* _Assignment_
What you return must match the records below exactly, apart from the omitted pictures.

(Given data begins)

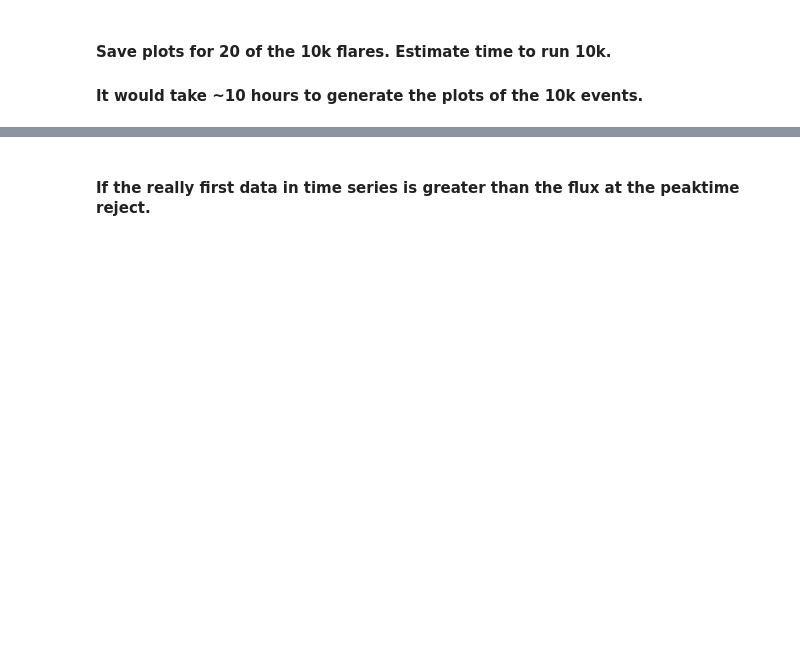
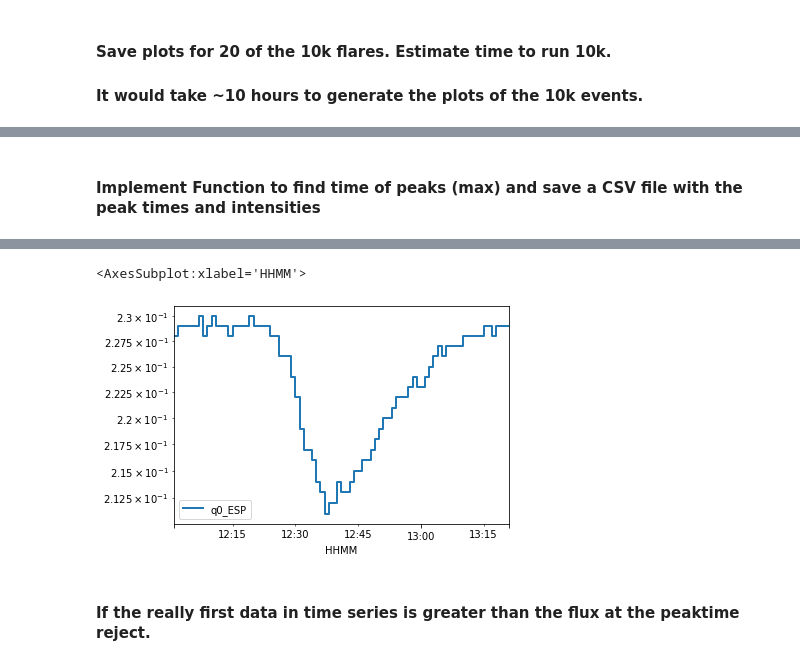
Before and after one commit to pymilo/EVE_EDA, a Jupyter notebook: EVE_EDA.ipynb, the cells around one changed output, grey strips where cells are left out. Drawn from its saved outputs; the diff is of its cells as text; code cells hidden in the pictures; blank space fills up the shorter version.

Commit message:
testing a few things to find maximum of a timeline. Still work in progress

```diff
--- a/EVE_EDA.ipynb
+++ b/EVE_EDA.ipynb
@@ -172,0 +160,2 @@ dtype: object
+# %% [markdown]
+#### Implement Function to find time of peaks (max) and save a CSV file with the peak times and intensities
@@ -172,0 +169,8 @@ dtype: object
+# %%
+EVE_df = EVE_Data(event_ref.event_peaktime)
+# %%
+key = EVE_df.keys()[12]
+print('GOES = ',event_ref.event_peaktime)
+print('Test = ',EVE_df.HHMM[EVE_df[key]==EVE_df[key].max()].values[0])
+EVE_df.plot(x='HHMM', y=key, drawstyle="steps", linewidth=2, logy=True)
+# %% [output]
@@ -173,3 +179,5 @@ dtype: object
+<AxesSubplot:xlabel='HHMM'>
+[figure, added]
 # %% [markdown]
 #### If the really first data in time series is greater than the flux at the peaktime reject.
 # %% [markdown]
```
Also changed, not shown: parts of 8 cells of this notebook, 2 other files.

(Given data ends)

* _Answer for the task_
Before and after one commit to pymilo/EVE_EDA, a Jupyter notebook: EVE_EDA.ipynb, the cells around one changed output, grey strips where cells are left out. Drawn from its saved outputs; the diff is of its cells as text; code cells hidden in the pictures; blank space fills up the shorter version.

Commit message:
testing a few things to find maximum of a timeline. Still work in progress

```diff
--- a/EVE_EDA.ipynb
+++ b/EVE_EDA.ipynb
@@ -172,0 +160,2 @@ dtype: object
+# %% [markdown]
+#### Implement Function to find time of peaks (max) and save a CSV file with the peak times and intensities
@@ -172,0 +169,8 @@ dtype: object
+# %%
+EVE_df = EVE_Data(event_ref.event_peaktime)
+# %%
+key = EVE_df.keys()[12]
+print('GOES = ',event_ref.event_peaktime)
+print('Test = ',EVE_df.HHMM[EVE_df[key]==EVE_df[key].max()].values[0])
+EVE_df.plot(x='HHMM', y=key, drawstyle="steps", linewidth=2, logy=True)
+# %% [output]
@@ -173,3 +179,5 @@ dtype: object
+<AxesSubplot:xlabel='HHMM'>
+[figure, added]
 # %% [markdown]
 #### If the really first data in time series is greater than the flux at the peaktime reject.
 # %% [markdown]
```
Also changed, not shown: parts of 8 cells of this notebook, 2 other files.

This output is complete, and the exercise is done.